Starting in March 2020, professional eSports athletes from countries outside the European Union will be able to obtain simple immigration procedures to Germany, as well as obtain long-term residence under the so-called German Immigration Law for Skilled Workers that will be activated during 2020.
The German E-Sports Federation (ESBD) announced that the German federal government and the German states have agreed on new regulatory changes related to the recently introduced law on immigration for skilled workers that guarantees the possibility of granting an “esports visa” to professionals.
This law will come into force in March 2020
In a press release issued by the ESBD, the president of the German Esports Association, Hans Jagnow, praised the visa, stating:
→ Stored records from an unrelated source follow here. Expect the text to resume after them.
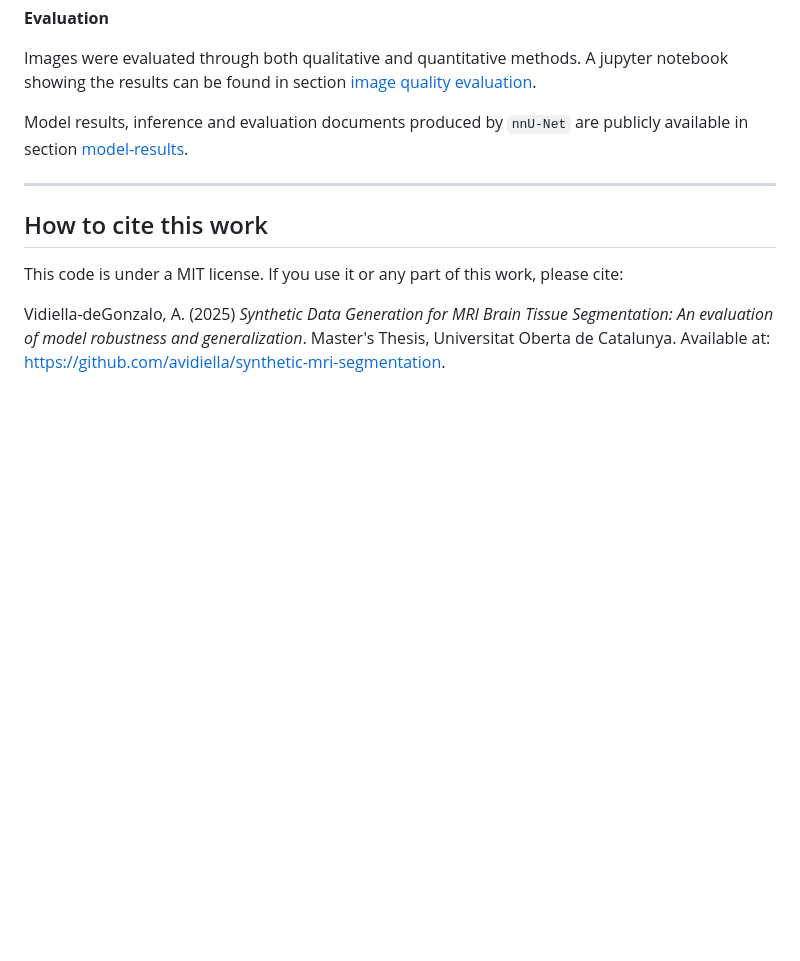
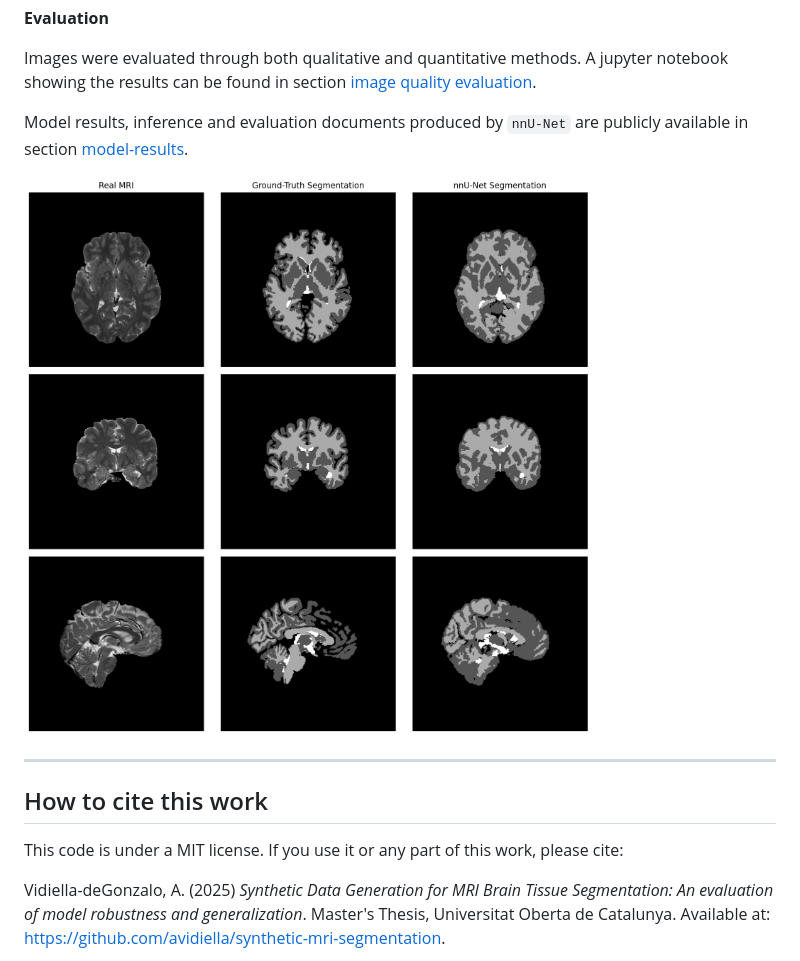
Before and after one commit to avidiella/synthetic-mri-segmentation, a Markdown page: README.md, the part around the change. GitHub-like rendering; blank space fills up the shorter version.

```diff
--- a/README.md
+++ b/README.md
@@ -60,6 +60,8 @@ Images were evaluated through both qualitative and quantitative methods. A jupyt
 
 Model results, inference and evaluation documents produced by `nnU-Net` are publicly available in section [model-results](https://github.com/avidiella/synthetic-mri-segmentation/tree/main/model-results).
 
+![Model Results](https://github.com/avidiella/synthetic-mri-segmentation/blob/main/model-results/model_results.png)
+
 ---
 
 ## How to cite this work
```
“The Esports visa will be a huge advantage for events held in Germany. We are the first country to create a visa category dedicated to esports,” he said, adding, “There will be more international esports events expected in Germany.”
What is Esport?
According to the definition adopted by the German eSports Federation:
“eSport is the competition between human players using appropriate video and computer games on different devices and digital platforms according to specific rules.”
This definition was adopted by the Federation at a general meeting held on October 26, 2018, in Hamburg.
In the statutes published on November 26, 2017, Esport was previously defined as:
“Esport is a game similar to a video or computer game, especially on PC and consoles, with specific rules.”
In simple terms, esports should be distinguished from e-sports, as the latter are composed of clubs, sports teams, coaches, leagues, and professional players…
What do you know about the German E-Sports Federation?
eSport-Bund Deutschland, better known as ESBD
It is an organization representing esports in Germany that was founded on November 26, 2017, by 20 teams and clubs of these sports.
As a specialized sports association, it assumes all political and administrative responsibilities of the sports institutions affiliated with esports.
He is also the official representative for issues and concerns that may arise for clubs and athletes.
Long-term residence visa in Germany for esports professionals:
After the German government and states agreed to grant the first dedicated sports visa in the country in accordance with the new immigration law for skilled workers.
Since March 2020, players and coaches from countries outside the European Union are entitled to a simple procedure to obtain long-term residence in the country.
The procedures also no longer require approval from the Federal Employment Agency.
Conditions for obtaining a permanent residence visa for esports professionals:
For a person to immigrate to Germany as a professional esports player, he or she will have to meet certain requirements such as:
- Not less than 16 years old
- Obtain a professional contract with a German eSports club
- The salary that the athlete will receive as a result of joining the club must not be lower than the minimum wage in Germany.
- Proof of professional activity by the responsible eSports federation.
Regarding these requirements, the German Esports Association has announced that it will establish a simple procedure in this regard and that it will be developed in exchange with the relevant players.
It should be noted that Germany grants short-term visas to e-sports athletes to participate in local and international matches and leagues.
However, this visa is considered by the Federation unsuitable for clubs and teams because it grants a short stay that does not exceed 90 days.
So the long-stay visa came to solve this problem to make these sports progress.
The eSport visa is an example:
The president of the German esports federation Hans Jagnow expressed his joy after the authorities agreed to grant an immigrant visa to Germany for esports professionals.
On this subject, he said on the official website of the Esports Federation:
“Our continuous struggle has paid off. We are convinced that visa problems on esports forums in Germany are now a thing of the past.”
They also added:
“The clear recognition of eSport by the legislator is an important signal in the debate about the non-profit status of the sport.”
Hans Jagnow welcomed the decisions, which he sees as a model to be emulated in other countries to facilitate participation in international esports forums.
Where he said:
“With the recent initiative to make it easier for professional athletes from non-EU countries to enter Germany, the country will be a model for other countries.
Until other countries offer such a visa, the requirements for esports professionals need to be coordinated internationally to allow easy access to tournaments and leagues for athletes around the world.